### Work required
Look through the entries below. Report each line that has the word "TextView" in it.

Records excerpted from a collection:
┌──

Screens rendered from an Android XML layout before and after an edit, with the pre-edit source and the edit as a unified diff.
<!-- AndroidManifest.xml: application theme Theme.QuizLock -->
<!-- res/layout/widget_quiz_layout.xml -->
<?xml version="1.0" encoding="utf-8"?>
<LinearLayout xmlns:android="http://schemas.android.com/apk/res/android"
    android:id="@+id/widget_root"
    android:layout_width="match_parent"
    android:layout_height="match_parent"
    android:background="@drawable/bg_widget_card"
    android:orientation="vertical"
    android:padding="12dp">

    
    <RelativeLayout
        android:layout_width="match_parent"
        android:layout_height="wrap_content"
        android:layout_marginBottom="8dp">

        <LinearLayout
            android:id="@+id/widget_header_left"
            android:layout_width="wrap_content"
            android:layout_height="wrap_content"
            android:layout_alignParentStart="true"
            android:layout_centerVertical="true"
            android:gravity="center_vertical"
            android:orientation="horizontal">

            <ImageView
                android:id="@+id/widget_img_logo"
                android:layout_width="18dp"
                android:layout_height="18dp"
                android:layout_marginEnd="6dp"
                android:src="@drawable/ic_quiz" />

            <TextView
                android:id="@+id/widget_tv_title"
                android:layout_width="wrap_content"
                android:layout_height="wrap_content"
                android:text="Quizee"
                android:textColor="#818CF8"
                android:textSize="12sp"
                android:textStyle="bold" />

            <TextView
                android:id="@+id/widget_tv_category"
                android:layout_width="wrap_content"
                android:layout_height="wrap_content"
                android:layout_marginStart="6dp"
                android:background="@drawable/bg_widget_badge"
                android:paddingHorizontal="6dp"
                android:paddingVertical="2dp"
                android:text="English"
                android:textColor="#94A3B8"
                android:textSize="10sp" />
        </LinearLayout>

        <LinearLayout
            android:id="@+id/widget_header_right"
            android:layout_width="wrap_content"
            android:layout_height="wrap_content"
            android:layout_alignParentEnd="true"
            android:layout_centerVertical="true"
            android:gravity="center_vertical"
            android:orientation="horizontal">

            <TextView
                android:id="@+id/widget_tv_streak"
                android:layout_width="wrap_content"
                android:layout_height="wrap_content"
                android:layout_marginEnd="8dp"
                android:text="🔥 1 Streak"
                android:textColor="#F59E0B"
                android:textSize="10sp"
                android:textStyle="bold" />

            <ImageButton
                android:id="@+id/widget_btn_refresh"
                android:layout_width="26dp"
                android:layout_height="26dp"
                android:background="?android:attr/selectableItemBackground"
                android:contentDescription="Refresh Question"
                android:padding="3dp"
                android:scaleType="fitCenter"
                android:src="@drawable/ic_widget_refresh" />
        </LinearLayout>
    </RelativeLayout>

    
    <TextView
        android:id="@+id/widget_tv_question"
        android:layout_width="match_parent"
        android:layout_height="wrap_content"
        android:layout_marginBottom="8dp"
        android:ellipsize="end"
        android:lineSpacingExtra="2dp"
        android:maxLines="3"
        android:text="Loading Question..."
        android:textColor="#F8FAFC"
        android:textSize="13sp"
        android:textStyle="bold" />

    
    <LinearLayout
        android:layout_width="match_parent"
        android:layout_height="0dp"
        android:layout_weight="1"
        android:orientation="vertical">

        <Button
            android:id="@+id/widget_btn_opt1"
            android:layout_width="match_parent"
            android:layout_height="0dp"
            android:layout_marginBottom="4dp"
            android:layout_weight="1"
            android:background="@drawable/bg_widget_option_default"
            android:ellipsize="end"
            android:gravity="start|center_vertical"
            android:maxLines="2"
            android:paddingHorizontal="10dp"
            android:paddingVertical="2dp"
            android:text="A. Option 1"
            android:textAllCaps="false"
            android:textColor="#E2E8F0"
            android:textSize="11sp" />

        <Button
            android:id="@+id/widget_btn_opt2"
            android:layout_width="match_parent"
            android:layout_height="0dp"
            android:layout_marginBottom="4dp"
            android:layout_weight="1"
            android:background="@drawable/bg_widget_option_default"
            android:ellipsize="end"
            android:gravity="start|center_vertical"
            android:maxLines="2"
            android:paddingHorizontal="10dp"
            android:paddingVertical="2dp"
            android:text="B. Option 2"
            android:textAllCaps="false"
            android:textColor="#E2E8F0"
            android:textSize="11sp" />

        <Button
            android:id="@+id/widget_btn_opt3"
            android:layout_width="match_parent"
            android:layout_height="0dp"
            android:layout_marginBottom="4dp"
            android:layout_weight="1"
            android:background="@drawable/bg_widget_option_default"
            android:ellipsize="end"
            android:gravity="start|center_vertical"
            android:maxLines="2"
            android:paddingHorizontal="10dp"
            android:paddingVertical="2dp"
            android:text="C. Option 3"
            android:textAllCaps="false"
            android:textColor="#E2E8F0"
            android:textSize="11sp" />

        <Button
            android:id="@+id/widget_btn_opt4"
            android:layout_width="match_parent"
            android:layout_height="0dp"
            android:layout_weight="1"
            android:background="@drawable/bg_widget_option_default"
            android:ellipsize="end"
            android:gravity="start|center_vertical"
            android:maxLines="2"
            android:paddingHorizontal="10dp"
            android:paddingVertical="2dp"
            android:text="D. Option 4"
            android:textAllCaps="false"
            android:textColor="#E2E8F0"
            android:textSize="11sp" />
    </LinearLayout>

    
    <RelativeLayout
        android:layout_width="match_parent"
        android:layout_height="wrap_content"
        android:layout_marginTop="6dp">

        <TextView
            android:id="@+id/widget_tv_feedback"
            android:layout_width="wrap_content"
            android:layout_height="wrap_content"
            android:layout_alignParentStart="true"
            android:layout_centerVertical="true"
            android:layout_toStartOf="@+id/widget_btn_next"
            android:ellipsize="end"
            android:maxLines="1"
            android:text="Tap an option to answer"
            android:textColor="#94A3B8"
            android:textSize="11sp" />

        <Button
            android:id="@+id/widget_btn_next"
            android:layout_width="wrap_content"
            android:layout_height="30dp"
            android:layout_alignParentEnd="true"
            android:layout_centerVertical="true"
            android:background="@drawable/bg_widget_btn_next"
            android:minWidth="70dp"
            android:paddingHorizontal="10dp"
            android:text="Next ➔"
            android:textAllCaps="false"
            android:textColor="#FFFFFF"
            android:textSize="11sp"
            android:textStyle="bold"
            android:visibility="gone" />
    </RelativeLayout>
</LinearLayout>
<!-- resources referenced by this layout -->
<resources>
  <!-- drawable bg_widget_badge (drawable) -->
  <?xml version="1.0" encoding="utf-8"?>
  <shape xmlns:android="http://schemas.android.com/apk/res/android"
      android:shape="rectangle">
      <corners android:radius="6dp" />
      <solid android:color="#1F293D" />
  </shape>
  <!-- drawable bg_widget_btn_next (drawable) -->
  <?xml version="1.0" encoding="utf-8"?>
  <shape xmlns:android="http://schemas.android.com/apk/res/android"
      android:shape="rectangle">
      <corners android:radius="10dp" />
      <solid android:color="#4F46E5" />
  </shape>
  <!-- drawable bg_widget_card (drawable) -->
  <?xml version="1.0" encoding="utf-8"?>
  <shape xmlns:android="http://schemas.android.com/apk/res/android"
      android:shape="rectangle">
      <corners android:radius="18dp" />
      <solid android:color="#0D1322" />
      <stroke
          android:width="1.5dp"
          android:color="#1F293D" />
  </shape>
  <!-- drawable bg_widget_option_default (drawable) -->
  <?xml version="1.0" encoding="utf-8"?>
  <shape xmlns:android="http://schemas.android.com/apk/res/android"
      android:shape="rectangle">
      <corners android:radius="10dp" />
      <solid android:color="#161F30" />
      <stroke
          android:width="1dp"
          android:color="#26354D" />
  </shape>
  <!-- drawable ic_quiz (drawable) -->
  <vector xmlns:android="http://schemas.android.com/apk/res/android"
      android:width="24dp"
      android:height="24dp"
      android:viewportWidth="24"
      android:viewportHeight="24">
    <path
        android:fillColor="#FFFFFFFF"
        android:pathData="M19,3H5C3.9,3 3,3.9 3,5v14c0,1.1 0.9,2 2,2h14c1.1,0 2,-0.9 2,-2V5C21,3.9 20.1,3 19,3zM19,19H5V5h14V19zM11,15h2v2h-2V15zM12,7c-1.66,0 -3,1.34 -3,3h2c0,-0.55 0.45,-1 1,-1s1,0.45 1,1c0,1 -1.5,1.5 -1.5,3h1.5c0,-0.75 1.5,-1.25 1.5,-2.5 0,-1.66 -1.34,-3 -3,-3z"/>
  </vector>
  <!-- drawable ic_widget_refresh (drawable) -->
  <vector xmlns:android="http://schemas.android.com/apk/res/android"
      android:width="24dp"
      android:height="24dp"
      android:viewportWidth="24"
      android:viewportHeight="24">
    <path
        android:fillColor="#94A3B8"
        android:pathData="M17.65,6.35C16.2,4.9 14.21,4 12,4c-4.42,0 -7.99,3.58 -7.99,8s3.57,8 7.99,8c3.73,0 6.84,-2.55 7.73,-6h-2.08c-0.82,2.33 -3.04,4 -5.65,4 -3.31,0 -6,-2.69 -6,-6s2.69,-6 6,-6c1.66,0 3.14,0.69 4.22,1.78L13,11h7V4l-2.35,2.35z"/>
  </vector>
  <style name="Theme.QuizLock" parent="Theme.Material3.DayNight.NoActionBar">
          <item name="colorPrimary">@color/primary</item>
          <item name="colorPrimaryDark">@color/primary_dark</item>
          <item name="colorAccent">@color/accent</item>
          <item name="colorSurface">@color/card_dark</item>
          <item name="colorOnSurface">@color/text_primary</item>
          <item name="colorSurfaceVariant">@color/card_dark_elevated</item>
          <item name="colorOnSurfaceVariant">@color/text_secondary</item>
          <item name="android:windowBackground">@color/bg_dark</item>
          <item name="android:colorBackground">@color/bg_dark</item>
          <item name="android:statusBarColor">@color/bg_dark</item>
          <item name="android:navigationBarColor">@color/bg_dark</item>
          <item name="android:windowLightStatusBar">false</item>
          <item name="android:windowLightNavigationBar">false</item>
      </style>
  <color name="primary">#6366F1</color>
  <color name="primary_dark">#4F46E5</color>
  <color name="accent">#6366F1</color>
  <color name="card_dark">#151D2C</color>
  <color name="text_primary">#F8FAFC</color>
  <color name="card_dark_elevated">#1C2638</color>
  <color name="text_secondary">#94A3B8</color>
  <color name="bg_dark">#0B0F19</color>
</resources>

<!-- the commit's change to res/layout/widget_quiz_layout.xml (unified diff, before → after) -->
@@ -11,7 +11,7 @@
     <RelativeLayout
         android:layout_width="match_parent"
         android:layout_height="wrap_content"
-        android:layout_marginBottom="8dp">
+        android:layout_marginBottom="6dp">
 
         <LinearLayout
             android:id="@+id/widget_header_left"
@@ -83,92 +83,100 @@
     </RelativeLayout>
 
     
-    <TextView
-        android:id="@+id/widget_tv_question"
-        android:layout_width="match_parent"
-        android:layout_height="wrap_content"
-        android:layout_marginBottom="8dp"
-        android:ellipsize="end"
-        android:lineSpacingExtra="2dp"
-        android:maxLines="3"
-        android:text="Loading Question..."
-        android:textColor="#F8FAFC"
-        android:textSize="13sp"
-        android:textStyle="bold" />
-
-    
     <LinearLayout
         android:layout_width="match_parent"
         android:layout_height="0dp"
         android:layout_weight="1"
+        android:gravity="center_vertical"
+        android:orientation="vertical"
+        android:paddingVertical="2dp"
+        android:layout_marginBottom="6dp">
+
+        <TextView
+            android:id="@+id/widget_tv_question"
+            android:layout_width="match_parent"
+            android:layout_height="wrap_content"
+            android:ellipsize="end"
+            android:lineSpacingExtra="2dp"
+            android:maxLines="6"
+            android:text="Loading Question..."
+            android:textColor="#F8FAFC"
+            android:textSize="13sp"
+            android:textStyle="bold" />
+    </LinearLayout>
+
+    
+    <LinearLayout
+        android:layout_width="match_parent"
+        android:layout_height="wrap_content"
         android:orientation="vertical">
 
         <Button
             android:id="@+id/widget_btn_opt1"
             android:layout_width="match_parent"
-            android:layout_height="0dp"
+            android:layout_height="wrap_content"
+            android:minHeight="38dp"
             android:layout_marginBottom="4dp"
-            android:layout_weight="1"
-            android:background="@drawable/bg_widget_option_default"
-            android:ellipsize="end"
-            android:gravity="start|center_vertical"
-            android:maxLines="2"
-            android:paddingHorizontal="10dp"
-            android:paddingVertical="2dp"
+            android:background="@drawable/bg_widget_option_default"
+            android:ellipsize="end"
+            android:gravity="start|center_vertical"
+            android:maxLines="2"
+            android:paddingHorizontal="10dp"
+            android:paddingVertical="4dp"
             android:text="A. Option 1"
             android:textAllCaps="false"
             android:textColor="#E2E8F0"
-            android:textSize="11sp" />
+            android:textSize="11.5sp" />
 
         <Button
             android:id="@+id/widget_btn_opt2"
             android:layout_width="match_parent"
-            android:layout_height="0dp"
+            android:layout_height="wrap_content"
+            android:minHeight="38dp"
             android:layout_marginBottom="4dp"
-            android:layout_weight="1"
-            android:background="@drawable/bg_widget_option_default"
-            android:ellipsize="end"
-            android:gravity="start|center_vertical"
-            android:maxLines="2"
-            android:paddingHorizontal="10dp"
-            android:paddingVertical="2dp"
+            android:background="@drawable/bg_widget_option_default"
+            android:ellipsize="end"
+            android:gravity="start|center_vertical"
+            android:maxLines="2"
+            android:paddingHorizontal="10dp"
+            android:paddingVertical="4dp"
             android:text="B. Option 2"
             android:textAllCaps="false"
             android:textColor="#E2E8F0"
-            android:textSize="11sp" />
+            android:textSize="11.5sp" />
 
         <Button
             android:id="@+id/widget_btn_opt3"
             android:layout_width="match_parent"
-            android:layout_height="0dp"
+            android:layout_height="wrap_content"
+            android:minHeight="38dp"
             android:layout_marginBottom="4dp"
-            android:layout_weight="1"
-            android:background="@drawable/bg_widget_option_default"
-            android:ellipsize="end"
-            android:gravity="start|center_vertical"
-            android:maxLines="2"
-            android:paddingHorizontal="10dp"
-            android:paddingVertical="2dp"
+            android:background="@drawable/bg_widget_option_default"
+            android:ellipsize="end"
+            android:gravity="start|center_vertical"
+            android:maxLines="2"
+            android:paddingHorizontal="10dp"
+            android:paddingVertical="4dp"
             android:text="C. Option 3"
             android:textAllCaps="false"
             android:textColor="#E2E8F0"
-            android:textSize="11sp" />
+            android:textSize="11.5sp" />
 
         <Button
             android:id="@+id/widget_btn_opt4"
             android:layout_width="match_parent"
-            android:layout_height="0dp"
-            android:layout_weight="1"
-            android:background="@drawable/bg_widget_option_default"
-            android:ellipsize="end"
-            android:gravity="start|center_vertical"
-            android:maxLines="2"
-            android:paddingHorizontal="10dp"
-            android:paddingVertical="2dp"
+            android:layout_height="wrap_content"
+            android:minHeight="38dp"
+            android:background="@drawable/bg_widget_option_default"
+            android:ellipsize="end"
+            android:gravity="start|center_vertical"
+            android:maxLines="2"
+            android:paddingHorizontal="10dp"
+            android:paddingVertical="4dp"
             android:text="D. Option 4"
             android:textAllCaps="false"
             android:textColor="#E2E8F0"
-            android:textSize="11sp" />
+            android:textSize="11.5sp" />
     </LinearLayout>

└──

### Output of the task
            <TextView
            <TextView
            <TextView
    <TextView
        <TextView
-    <TextView
+        <TextView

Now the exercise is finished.